*** Opening of Data extract ***

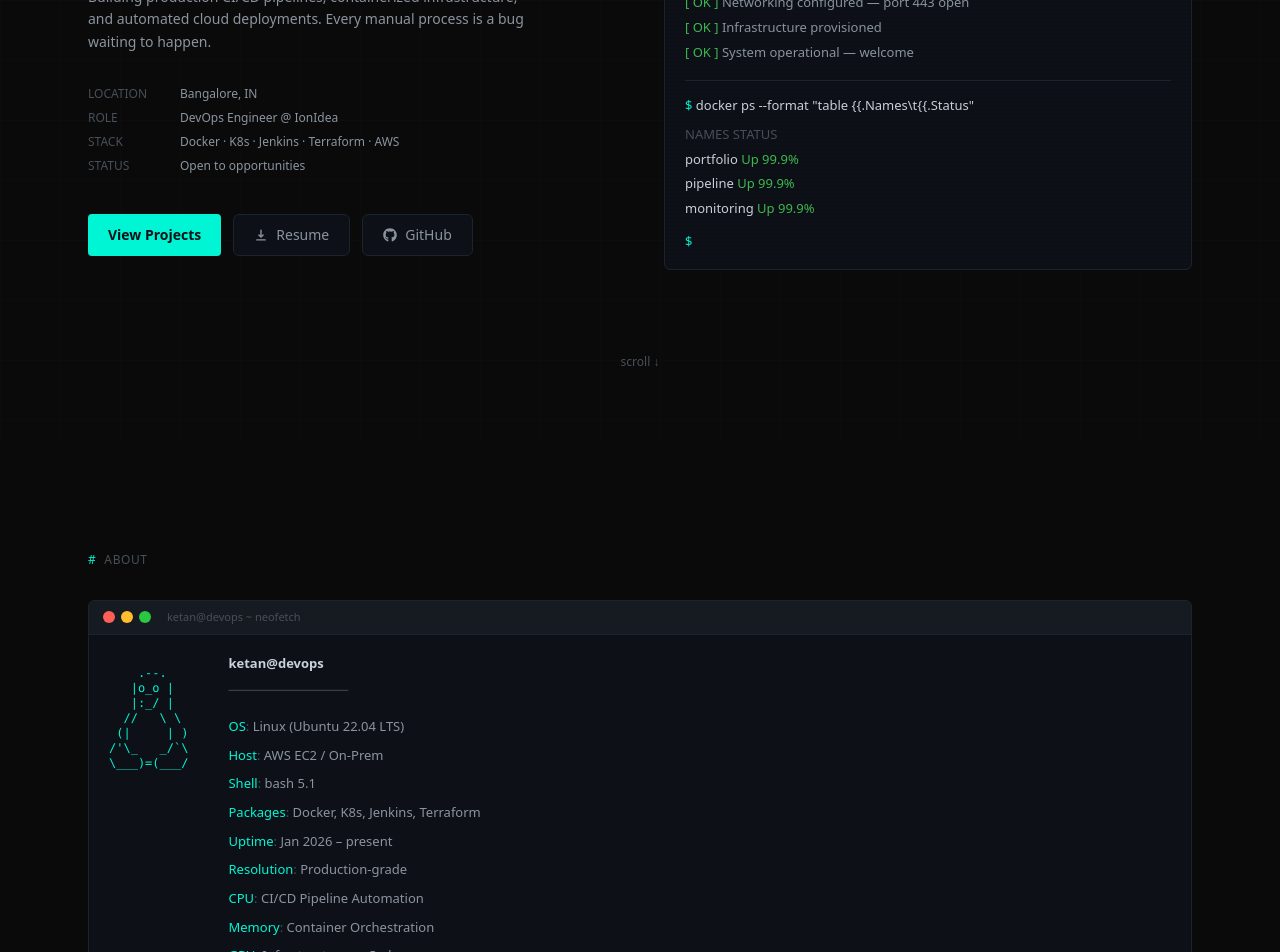
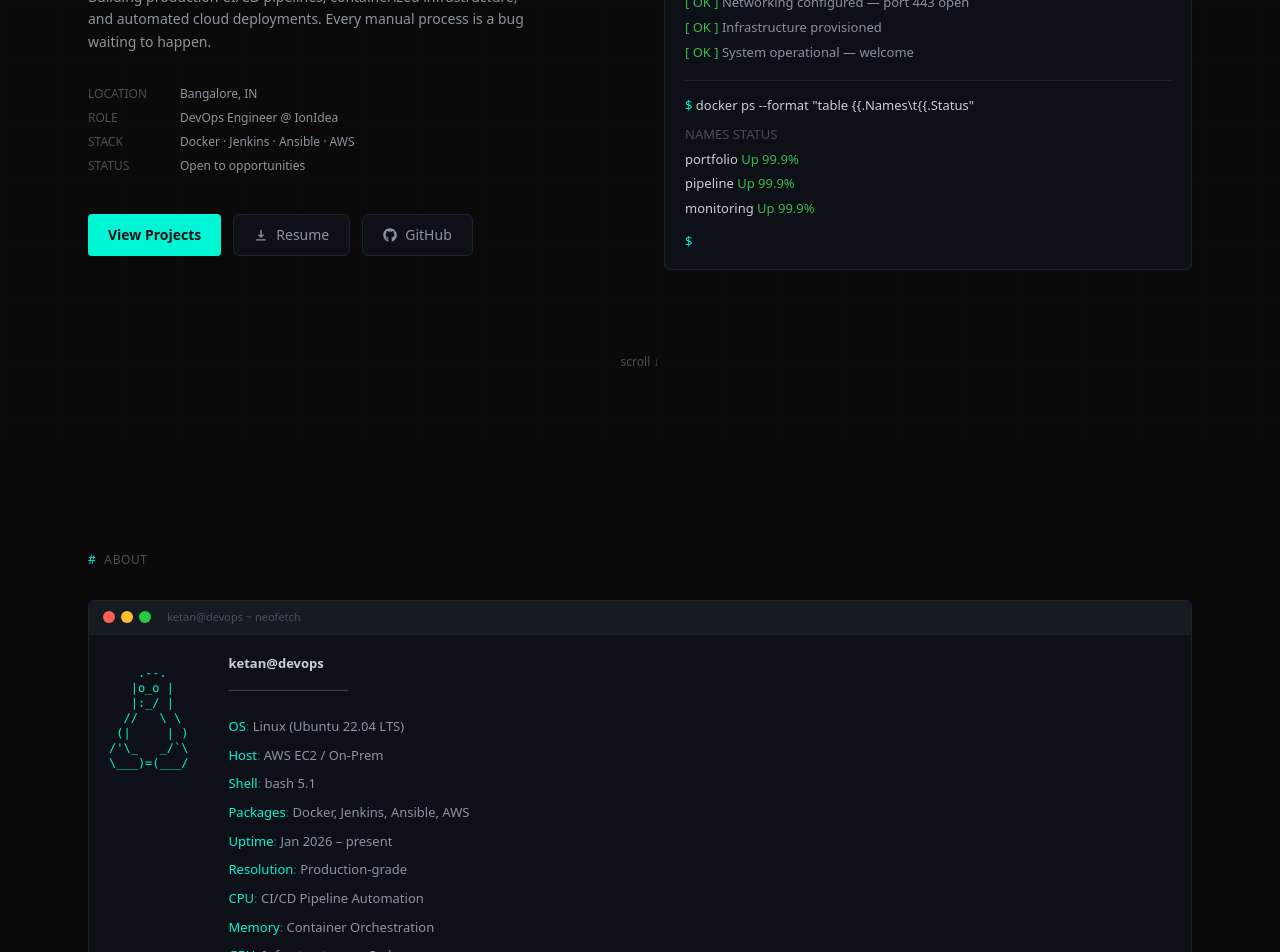
Before and after one commit to ketanayatti/mywebsite, a Next.js app: page / in a window 1280 px wide. Shown: the part 360-1312 px from the top of the page. Built offline with nearby package versions, Linux system fonts and the light colour scheme; no server answers.

Commit message:
chore: update tech stack in README and components to reflect current tools and practices

```diff
--- a/src/components/About.tsx
+++ b/src/components/About.tsx
@@ -7,7 +7,7 @@ const sysInfo = [
   { key: "OS", val: "Linux (Ubuntu 22.04 LTS)" },
   { key: "Host", val: "AWS EC2 / On-Prem" },
   { key: "Shell", val: "bash 5.1" },
-  { key: "Packages", val: "Docker, K8s, Jenkins, Terraform" },
+  { key: "Packages", val: "Docker, Jenkins, Ansible, AWS" },
   { key: "Uptime", val: "Jan 2026 – present" },
   { key: "Resolution", val: "Production-grade" },
   { key: "CPU", val: "CI/CD Pipeline Automation" },
--- a/src/components/Hero.tsx
+++ b/src/components/Hero.tsx
@@ -107,7 +107,7 @@ export default function Hero() {
               {[
                 { key: "LOCATION", val: "Bangalore, IN" },
                 { key: "ROLE", val: "DevOps Engineer @ IonIdea" },
-                { key: "STACK", val: "Docker · K8s · Jenkins · Terraform · AWS" },
+                { key: "STACK", val: "Docker · Jenkins · Ansible · AWS" },
                 { key: "STATUS", val: "Open to opportunities" },
               ].map((item) => (
                 <div key={item.key} className="flex gap-3">
--- a/src/components/Infrastructure.tsx
+++ b/src/components/Infrastructure.tsx
@@ -42,7 +42,7 @@ const architectureNodes = [
       { key: "access", val: "IAM role-based" },
       { key: "firewall", val: "security groups" },
       { key: "storage", val: "S3 + EBS" },
-      { key: "provisioning", val: "Terraform" },
+      { key: "provisioning", val: "Ansible" },
     ],
   },
 ];
--- a/src/components/TechStack.tsx
+++ b/src/components/TechStack.tsx
@@ -15,8 +15,6 @@ import {
   SiNodedotjs,
   SiMongodb,
   SiMysql,
-  SiKubernetes,
-  SiTerraform,
   SiAnsible,
   SiPrometheus,
   SiGrafana,
@@ -33,10 +31,8 @@ interface Tool {
 
 const tools: Tool[] = [
   { name: "Docker", icon: SiDocker, status: "running", category: "container" },
-  { name: "Kubernetes", icon: SiKubernetes, status: "running", category: "orchestration" },
   { name: "Jenkins", icon: SiJenkins, status: "running", category: "ci/cd" },
   { name: "GitHub Actions", icon: SiGithubactions, status: "running", category: "ci/cd" },
-  { name: "Terraform", icon: SiTerraform, status: "running", category: "iac" },
   { name: "Ansible", icon: SiAnsible, status: "running", category: "config" },
   { name: "AWS", icon: FaAws, status: "running", category: "cloud" },
   { name: "Linux", icon: SiLinux, status: "running", category: "os" },
```
Also changed, not shown: 1 other file (tests, documents, lock files or other folders).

*** Close of Data extract ***

Task goal
Your answer should copy the listing word for word, with no pictures in it.

Answer below
Before and after one commit to ketanayatti/mywebsite, a Next.js app: page / in a window 1280 px wide. Shown: the part 360-1312 px from the top of the page. Built offline with nearby package versions, Linux system fonts and the light colour scheme; no server answers.

Commit message:
chore: update tech stack in README and components to reflect current tools and practices

```diff
--- a/src/components/About.tsx
+++ b/src/components/About.tsx
@@ -7,7 +7,7 @@ const sysInfo = [
   { key: "OS", val: "Linux (Ubuntu 22.04 LTS)" },
   { key: "Host", val: "AWS EC2 / On-Prem" },
   { key: "Shell", val: "bash 5.1" },
-  { key: "Packages", val: "Docker, K8s, Jenkins, Terraform" },
+  { key: "Packages", val: "Docker, Jenkins, Ansible, AWS" },
   { key: "Uptime", val: "Jan 2026 – present" },
   { key: "Resolution", val: "Production-grade" },
   { key: "CPU", val: "CI/CD Pipeline Automation" },
--- a/src/components/Hero.tsx
+++ b/src/components/Hero.tsx
@@ -107,7 +107,7 @@ export default function Hero() {
               {[
                 { key: "LOCATION", val: "Bangalore, IN" },
                 { key: "ROLE", val: "DevOps Engineer @ IonIdea" },
-                { key: "STACK", val: "Docker · K8s · Jenkins · Terraform · AWS" },
+                { key: "STACK", val: "Docker · Jenkins · Ansible · AWS" },
                 { key: "STATUS", val: "Open to opportunities" },
               ].map((item) => (
                 <div key={item.key} className="flex gap-3">
--- a/src/components/Infrastructure.tsx
+++ b/src/components/Infrastructure.tsx
@@ -42,7 +42,7 @@ const architectureNodes = [
       { key: "access", val: "IAM role-based" },
       { key: "firewall", val: "security groups" },
       { key: "storage", val: "S3 + EBS" },
-      { key: "provisioning", val: "Terraform" },
+      { key: "provisioning", val: "Ansible" },
     ],
   },
 ];
--- a/src/components/TechStack.tsx
+++ b/src/components/TechStack.tsx
@@ -15,8 +15,6 @@ import {
   SiNodedotjs,
   SiMongodb,
   SiMysql,
-  SiKubernetes,
-  SiTerraform,
   SiAnsible,
   SiPrometheus,
   SiGrafana,
@@ -33,10 +31,8 @@ interface Tool {
 
 const tools: Tool[] = [
   { name: "Docker", icon: SiDocker, status: "running", category: "container" },
-  { name: "Kubernetes", icon: SiKubernetes, status: "running", category: "orchestration" },
   { name: "Jenkins", icon: SiJenkins, status: "running", category: "ci/cd" },
   { name: "GitHub Actions", icon: SiGithubactions, status: "running", category: "ci/cd" },
-  { name: "Terraform", icon: SiTerraform, status: "running", category: "iac" },
   { name: "Ansible", icon: SiAnsible, status: "running", category: "config" },
   { name: "AWS", icon: FaAws, status: "running", category: "cloud" },
   { name: "Linux", icon: SiLinux, status: "running", category: "os" },
```
Also changed, not shown: 1 other file (tests, documents, lock files or other folders).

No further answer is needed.